- Exercise requirements
The answer must consist of the records below, repeated exactly.

-- Provided information follows --

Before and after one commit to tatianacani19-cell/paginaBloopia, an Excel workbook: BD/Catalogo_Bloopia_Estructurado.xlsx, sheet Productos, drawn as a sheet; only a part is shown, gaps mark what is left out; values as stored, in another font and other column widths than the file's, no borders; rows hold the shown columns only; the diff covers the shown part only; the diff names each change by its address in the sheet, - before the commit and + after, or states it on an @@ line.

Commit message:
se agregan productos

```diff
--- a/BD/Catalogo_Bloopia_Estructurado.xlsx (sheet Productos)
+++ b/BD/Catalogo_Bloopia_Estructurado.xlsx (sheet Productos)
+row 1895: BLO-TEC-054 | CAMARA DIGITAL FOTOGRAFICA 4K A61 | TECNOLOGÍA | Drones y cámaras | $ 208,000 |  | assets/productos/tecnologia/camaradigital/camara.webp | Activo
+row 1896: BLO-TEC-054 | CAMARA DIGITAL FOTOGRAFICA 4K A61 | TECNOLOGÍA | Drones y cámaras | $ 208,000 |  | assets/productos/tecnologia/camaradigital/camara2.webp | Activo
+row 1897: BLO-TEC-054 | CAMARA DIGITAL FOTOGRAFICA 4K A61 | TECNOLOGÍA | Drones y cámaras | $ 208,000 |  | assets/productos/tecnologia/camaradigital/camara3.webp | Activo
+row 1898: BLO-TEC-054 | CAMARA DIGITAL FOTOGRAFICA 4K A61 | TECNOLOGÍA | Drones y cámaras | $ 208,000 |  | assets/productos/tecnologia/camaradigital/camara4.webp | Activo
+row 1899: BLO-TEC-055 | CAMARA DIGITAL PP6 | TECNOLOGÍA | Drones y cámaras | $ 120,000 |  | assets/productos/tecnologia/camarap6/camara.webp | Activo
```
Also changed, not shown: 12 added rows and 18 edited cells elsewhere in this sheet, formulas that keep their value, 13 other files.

-- Provided information concluded --

- Output for this exercise
Before and after one commit to tatianacani19-cell/paginaBloopia, an Excel workbook: BD/Catalogo_Bloopia_Estructurado.xlsx, sheet Productos, drawn as a sheet; only a part is shown, gaps mark what is left out; values as stored, in another font and other column widths than the file's, no borders; rows hold the shown columns only; the diff covers the shown part only; the diff names each change by its address in the sheet, - before the commit and + after, or states it on an @@ line.

Commit message:
se agregan productos

```diff
--- a/BD/Catalogo_Bloopia_Estructurado.xlsx (sheet Productos)
+++ b/BD/Catalogo_Bloopia_Estructurado.xlsx (sheet Productos)
+row 1895: BLO-TEC-054 | CAMARA DIGITAL FOTOGRAFICA 4K A61 | TECNOLOGÍA | Drones y cámaras | $ 208,000 |  | assets/productos/tecnologia/camaradigital/camara.webp | Activo
+row 1896: BLO-TEC-054 | CAMARA DIGITAL FOTOGRAFICA 4K A61 | TECNOLOGÍA | Drones y cámaras | $ 208,000 |  | assets/productos/tecnologia/camaradigital/camara2.webp | Activo
+row 1897: BLO-TEC-054 | CAMARA DIGITAL FOTOGRAFICA 4K A61 | TECNOLOGÍA | Drones y cámaras | $ 208,000 |  | assets/productos/tecnologia/camaradigital/camara3.webp | Activo
+row 1898: BLO-TEC-054 | CAMARA DIGITAL FOTOGRAFICA 4K A61 | TECNOLOGÍA | Drones y cámaras | $ 208,000 |  | assets/productos/tecnologia/camaradigital/camara4.webp | Activo
+row 1899: BLO-TEC-055 | CAMARA DIGITAL PP6 | TECNOLOGÍA | Drones y cámaras | $ 120,000 |  | assets/productos/tecnologia/camarap6/camara.webp | Activo
```
Also changed, not shown: 12 added rows and 18 edited cells elsewhere in this sheet, formulas that keep their value, 13 other files.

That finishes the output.